EXERCISE AIM: Please copy every line below that contains the string "margin".

Front-end code edit data
§ §

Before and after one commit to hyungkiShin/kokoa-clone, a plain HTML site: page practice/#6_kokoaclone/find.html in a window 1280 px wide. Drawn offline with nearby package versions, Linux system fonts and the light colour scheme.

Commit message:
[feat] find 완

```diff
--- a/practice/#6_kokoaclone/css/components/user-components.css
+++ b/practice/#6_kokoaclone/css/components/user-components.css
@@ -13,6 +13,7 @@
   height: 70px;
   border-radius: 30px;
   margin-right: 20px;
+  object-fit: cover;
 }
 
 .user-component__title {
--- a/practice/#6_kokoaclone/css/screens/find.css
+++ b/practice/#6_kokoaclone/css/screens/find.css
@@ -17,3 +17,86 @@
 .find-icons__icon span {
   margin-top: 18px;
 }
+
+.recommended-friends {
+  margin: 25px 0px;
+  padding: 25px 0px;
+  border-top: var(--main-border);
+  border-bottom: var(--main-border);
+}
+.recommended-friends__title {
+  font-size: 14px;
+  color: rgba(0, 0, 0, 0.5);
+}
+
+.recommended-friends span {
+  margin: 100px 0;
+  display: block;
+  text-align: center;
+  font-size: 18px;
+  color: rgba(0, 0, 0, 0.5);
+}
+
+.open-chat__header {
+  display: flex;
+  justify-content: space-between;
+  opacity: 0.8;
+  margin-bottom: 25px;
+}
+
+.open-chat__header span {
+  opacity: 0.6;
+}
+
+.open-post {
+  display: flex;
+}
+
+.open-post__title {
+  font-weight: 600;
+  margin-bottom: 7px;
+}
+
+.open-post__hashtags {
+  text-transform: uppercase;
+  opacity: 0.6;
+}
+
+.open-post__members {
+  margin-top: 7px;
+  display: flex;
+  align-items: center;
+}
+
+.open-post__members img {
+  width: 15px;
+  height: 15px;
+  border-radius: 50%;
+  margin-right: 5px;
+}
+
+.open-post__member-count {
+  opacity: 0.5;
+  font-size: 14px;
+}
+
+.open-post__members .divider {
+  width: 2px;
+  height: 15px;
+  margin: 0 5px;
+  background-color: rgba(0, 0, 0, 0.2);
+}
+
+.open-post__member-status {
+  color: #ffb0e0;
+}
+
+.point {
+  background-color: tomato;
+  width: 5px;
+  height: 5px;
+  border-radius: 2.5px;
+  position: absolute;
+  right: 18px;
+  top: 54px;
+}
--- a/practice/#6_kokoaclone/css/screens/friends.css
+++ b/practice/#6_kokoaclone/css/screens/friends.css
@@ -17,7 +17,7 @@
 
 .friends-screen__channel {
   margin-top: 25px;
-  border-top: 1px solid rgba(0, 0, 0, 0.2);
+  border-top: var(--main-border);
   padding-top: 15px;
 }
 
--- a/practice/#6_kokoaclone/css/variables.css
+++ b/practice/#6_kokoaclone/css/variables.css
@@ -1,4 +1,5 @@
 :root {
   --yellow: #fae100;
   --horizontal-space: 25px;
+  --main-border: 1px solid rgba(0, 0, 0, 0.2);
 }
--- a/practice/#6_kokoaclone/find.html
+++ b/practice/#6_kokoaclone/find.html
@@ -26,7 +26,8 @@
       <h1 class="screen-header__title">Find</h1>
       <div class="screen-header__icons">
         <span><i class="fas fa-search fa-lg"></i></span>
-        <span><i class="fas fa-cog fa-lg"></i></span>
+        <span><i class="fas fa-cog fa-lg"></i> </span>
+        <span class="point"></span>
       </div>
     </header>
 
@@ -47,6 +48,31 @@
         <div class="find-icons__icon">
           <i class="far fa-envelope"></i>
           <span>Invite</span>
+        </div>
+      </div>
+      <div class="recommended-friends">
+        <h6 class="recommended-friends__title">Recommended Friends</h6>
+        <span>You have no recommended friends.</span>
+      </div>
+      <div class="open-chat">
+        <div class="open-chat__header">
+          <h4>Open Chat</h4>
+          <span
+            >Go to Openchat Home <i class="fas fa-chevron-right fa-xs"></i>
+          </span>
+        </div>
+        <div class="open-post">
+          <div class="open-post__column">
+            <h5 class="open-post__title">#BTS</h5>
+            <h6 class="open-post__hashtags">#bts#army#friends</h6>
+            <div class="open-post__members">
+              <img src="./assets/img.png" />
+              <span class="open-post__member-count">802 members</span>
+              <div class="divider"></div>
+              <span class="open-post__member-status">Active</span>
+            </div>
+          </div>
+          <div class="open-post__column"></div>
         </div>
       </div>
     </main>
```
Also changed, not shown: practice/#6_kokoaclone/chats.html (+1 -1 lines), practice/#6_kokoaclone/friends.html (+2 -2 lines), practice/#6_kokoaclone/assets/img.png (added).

§ §

ANSWER TO THIS TASK:
   margin-right: 20px;
   margin-top: 18px;
+  margin: 25px 0px;
+  margin: 100px 0;
+  margin-bottom: 25px;
+  margin-bottom: 7px;
+  margin-top: 7px;
+  margin-right: 5px;
+  margin: 0 5px;
   margin-top: 25px;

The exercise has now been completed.